Political exclusion and support for democratic innovations: evidence from a conjoint experiment on participatory budgeting
In this research note, Van der Does & Kantorowicz aruge that citizens that tend to experience political exclusion are often more supportive of direct and participatory forms of decision-making.
- Ramon van der Does & Jaroslaw Kantorowicz
- 07 February 2022
- Political exclusion and support for democratic innovations: evidence from a conjoint experiment on participatory budgeting
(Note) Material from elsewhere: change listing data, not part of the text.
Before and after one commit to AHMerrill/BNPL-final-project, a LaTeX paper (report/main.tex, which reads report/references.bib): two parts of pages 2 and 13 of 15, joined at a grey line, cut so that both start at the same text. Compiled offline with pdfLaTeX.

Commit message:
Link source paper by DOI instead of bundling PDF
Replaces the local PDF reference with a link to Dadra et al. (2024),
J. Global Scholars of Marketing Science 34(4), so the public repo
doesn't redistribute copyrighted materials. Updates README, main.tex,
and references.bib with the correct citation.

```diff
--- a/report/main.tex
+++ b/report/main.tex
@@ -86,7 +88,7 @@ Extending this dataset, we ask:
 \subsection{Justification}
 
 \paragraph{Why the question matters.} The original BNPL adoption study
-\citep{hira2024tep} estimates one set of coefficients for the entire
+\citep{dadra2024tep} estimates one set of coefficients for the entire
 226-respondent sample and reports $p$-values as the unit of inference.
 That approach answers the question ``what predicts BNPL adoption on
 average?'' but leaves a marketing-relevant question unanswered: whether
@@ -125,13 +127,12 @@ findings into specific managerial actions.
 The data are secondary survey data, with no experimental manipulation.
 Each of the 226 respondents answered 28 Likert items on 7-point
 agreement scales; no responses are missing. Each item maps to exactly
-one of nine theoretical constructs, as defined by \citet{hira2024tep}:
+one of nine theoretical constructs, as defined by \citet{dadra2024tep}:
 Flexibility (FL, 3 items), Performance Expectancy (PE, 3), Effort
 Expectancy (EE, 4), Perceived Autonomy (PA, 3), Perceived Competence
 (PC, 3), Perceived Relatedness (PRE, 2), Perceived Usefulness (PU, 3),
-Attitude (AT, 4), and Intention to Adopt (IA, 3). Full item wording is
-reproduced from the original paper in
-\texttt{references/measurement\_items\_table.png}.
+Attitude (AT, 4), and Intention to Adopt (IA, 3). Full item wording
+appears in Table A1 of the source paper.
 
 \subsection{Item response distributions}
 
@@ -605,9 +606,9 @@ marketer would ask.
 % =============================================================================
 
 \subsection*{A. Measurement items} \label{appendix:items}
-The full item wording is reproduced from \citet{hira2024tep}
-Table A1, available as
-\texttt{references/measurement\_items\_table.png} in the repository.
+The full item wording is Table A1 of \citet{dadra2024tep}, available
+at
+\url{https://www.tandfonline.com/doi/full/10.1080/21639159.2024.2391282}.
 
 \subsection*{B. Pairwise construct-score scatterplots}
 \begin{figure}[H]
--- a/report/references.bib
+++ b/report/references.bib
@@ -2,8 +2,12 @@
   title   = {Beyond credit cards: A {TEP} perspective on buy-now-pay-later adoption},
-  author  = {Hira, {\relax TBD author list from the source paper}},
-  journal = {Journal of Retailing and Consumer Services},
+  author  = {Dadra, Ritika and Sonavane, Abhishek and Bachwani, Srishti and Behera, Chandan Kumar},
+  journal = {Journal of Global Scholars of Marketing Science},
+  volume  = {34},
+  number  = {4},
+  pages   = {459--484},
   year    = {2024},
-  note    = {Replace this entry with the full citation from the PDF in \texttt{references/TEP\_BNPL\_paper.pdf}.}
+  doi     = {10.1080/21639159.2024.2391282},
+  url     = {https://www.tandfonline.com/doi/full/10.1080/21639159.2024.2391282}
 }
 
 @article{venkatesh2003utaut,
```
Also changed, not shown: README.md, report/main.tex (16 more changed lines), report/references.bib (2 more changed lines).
Van der Does & Kantorowicz empirically verify two competing explanatory logics for such high support: the “anti-establishment” logic, which expects politically excluded citizens to unconditionally express more support than their fellow citizens for democratic innovations (DIs); and the “instrumental” logic, which expects politically excluded citizens to only express more support for DIs than other citizens when these innovations offer procedural control and favorable outcomes. Based on a conjoint analysis of Dutch citizens' preferences for participatory budgeting, Van der Does & Kantorowicz find no support for the anti-establishment logic and partial support for the instrumental logic. They show how measures of citizens' own feelings of exclusion help to explain the results.